## THE DATA

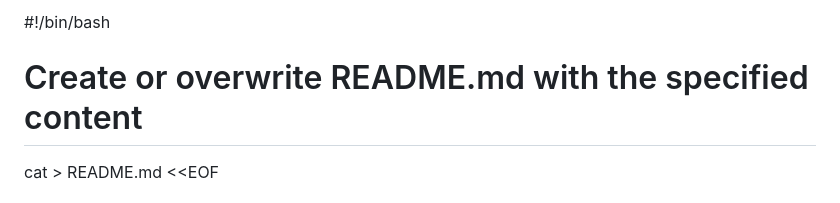
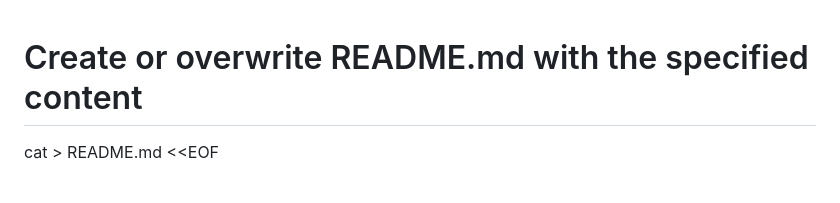
Before and after one commit to Yamiteeee/ai_code_explainer, a Markdown page: README.md, the part around the change. GitHub-like rendering.

```diff
--- a/README.md
+++ b/README.md
@@ -1,4 +1,3 @@
-#!/bin/bash
 
 # Create or overwrite README.md with the specified content
 cat > README.md <<EOF
```
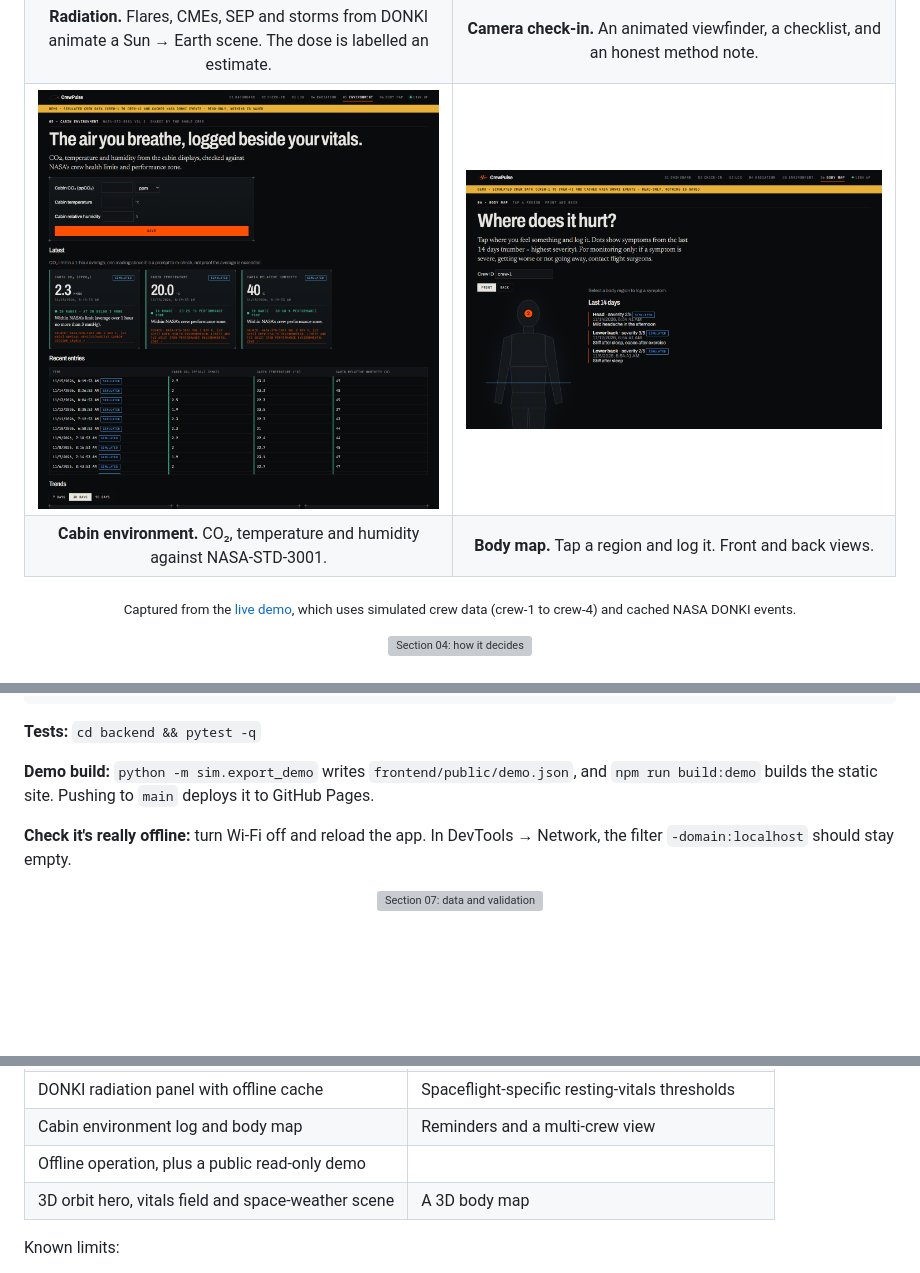
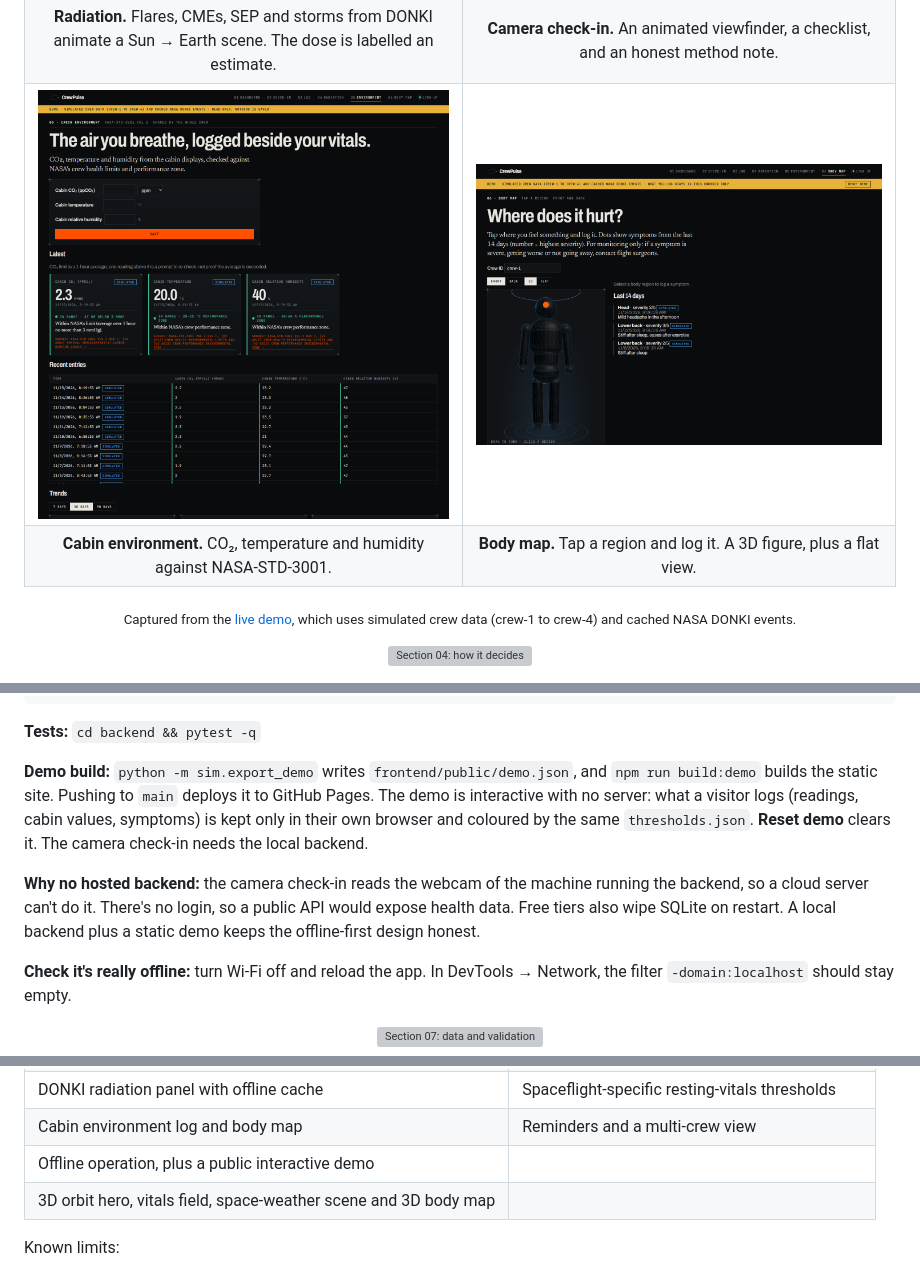
Before and after one commit to Arhamurrahemeen/CrewPulse_NASA_SpaceApps_Challenge_2026, a Markdown page: README.md, 3 parts joined by grey strips. GitHub-like rendering; pictures changed too: docs/screenshots/bodymap.png; blank space fills up the shorter version; grey boxes are pictures that could not be loaded.

```diff
--- a/README.md
+++ b/README.md
@@ -55,7 +55,7 @@ So astronauts need to **check their own health, notice what has changed for them
 | <img src="docs/screenshots/radiation.png" width="100%" alt="Radiation page: an animated 3D Sun to Earth scene driven by DONKI counts, and the estimated dose"/> | <img src="docs/screenshots/checkin.png" width="100%" alt="Camera check-in: animated viewfinder with forehead ROI, pulse trace and countdown ring, plus the method note"/> |
 | **Radiation.** Flares, CMEs, SEP and storms from DONKI animate a Sun → Earth scene. The dose is labelled an estimate. | **Camera check-in.** An animated viewfinder, a checklist, and an honest method note. |
 | <img src="docs/screenshots/environment.png" width="100%" alt="Cabin environment: entry form, latest values against NASA-STD-3001 and trend charts"/> | <img src="docs/screenshots/bodymap.png" width="100%" alt="Body map: tap a region to log a symptom, with symptom dots and a scan line"/> |
-| **Cabin environment.** CO₂, temperature and humidity against NASA-STD-3001. | **Body map.** Tap a region and log it. Front and back views. |
+| **Cabin environment.** CO₂, temperature and humidity against NASA-STD-3001. | **Body map.** Tap a region and log it. A 3D figure, plus a flat view. |
 
 <p align="center"><sub>Captured from the <a href="https://arhamurrahemeen.github.io/CrewPulse_NASA_SpaceApps_Challenge_2026/">live demo</a>, which uses simulated crew data (crew-1 to crew-4) and cached NASA DONKI events.</sub></p>
 
@@ -110,7 +110,9 @@ python -m sim.generate --crew 4 --days 90 --seed 42
 
 **Tests:** `cd backend && pytest -q`
 
-**Demo build:** `python -m sim.export_demo` writes `frontend/public/demo.json`, and `npm run build:demo` builds the static site. Pushing to `main` deploys it to GitHub Pages.
+**Demo build:** `python -m sim.export_demo` writes `frontend/public/demo.json`, and `npm run build:demo` builds the static site. Pushing to `main` deploys it to GitHub Pages. The demo is interactive with no server: what a visitor logs (readings, cabin values, symptoms) is kept only in their own browser and coloured by the same `thresholds.json`. **Reset demo** clears it. The camera check-in needs the local backend.
+
+**Why no hosted backend:** the camera check-in reads the webcam of the machine running the backend, so a cloud server can't do it. There's no login, so a public API would expose health data. Free tiers also wipe SQLite on restart. A local backend plus a static demo keeps the offline-first design honest.
 
 **Check it's really offline:** turn Wi-Fi off and reload the app. In DevTools → Network, the filter `-domain:localhost` should stay empty.
 
@@ -151,8 +153,8 @@ What *is* verified, on synthetic signals:
 | Camera heart-rate check-in with re-scan | Multi-user accounts, sync and encryption at rest |
 | DONKI radiation panel with offline cache | Spaceflight-specific resting-vitals thresholds |
 | Cabin environment log and body map | Reminders and a multi-crew view |
-| Offline operation, plus a public read-only demo | |
-| 3D orbit hero, vitals field and space-weather scene | A 3D body map |
+| Offline operation, plus a public interactive demo | |
+| 3D orbit hero, vitals field, space-weather scene and 3D body map | |
 
 Known limits:
 
```
Also changed, not shown: other parts of README.md (+1 -1 lines), CLAUDE.md (+2 -1 lines), DESIGN.md (+4 -2 lines), 6 other files.
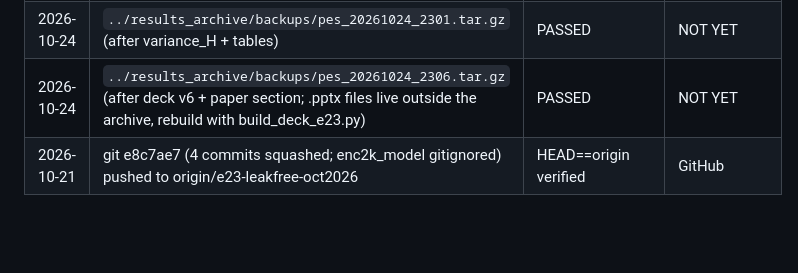
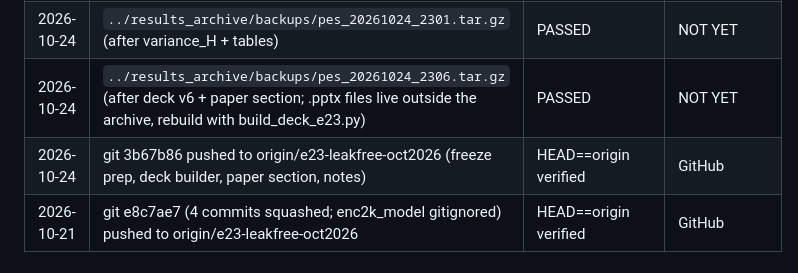
Before and after one commit to kvarun314/pes-mtech-project, a Markdown page: v2_reflective/progress/DAILY_STATUS.md, the part around the change. Rendered like a GitHub page; blank space fills up the shorter version.

Commit message:
Ledger: record push 3b67b86
Co-Authored-By: Claude Opus 5.5 <noreply@anthropic.com>

```diff
--- a/v2_reflective/progress/DAILY_STATUS.md
+++ b/v2_reflective/progress/DAILY_STATUS.md
@@ -34,6 +34,7 @@
 | 2026-10-24 | `../results_archive/backups/pes_20261024_1641.tar.gz` (after Phase H readout, before variance_H) | PASSED (re-run Oct 24 evening) | NOT YET |
 | 2026-10-24 | `../results_archive/backups/pes_20261024_2301.tar.gz` (after variance_H + tables) | PASSED | NOT YET |
 | 2026-10-24 | `../results_archive/backups/pes_20261024_2306.tar.gz` (after deck v6 + paper section; .pptx files live outside the archive, rebuild with build_deck_e23.py) | PASSED | NOT YET |
+| 2026-10-24 | git 3b67b86 pushed to origin/e23-leakfree-oct2026 (freeze prep, deck builder, paper section, notes) | HEAD==origin verified | GitHub |
 | 2026-10-21 | git e8c7ae7 (4 commits squashed; enc2k_model gitignored) pushed to origin/e23-leakfree-oct2026 | HEAD==origin verified | GitHub |
 
 ## Improvement-plan jobs (IMPROVEMENT_PLAN.md, added Oct 21)
```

## TASK INSTRUCTIONS
Pull together all lines from the data that mention the word "verified".

## SOLUTION
@@ -151,8 +153,8 @@ What *is* verified, on synthetic signals:
+| 2026-10-24 | git 3b67b86 pushed to origin/e23-leakfree-oct2026 (freeze prep, deck builder, paper section, notes) | HEAD==origin verified | GitHub |
 | 2026-10-21 | git e8c7ae7 (4 commits squashed; enc2k_model gitignored) pushed to origin/e23-leakfree-oct2026 | HEAD==origin verified | GitHub |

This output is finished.